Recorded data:
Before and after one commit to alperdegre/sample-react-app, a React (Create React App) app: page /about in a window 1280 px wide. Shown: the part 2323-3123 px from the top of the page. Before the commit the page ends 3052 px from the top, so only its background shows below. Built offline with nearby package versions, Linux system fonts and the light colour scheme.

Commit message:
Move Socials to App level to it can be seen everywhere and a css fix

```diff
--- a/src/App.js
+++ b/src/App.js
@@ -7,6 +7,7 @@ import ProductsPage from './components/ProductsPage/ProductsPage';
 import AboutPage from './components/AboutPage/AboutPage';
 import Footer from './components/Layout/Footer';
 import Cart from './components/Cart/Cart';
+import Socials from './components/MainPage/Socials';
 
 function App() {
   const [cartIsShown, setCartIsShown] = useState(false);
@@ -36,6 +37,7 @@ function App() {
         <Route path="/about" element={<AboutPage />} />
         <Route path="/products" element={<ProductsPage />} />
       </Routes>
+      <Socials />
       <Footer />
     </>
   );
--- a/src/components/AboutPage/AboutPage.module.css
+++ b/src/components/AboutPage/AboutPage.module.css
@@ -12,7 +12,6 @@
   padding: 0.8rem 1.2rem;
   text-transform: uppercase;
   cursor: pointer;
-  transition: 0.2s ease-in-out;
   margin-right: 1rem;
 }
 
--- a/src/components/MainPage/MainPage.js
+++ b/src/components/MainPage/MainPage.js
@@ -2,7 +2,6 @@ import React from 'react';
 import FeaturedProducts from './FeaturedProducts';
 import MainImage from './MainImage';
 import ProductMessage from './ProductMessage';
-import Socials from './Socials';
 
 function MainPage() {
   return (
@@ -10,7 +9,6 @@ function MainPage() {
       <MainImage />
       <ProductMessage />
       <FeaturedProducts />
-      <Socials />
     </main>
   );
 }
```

HOW TO COMPLETE THIS TASK: Please say how many lines in the records above contain the word "Socials", and give only that number.

SOLUTION TO THE PROBLEM: 5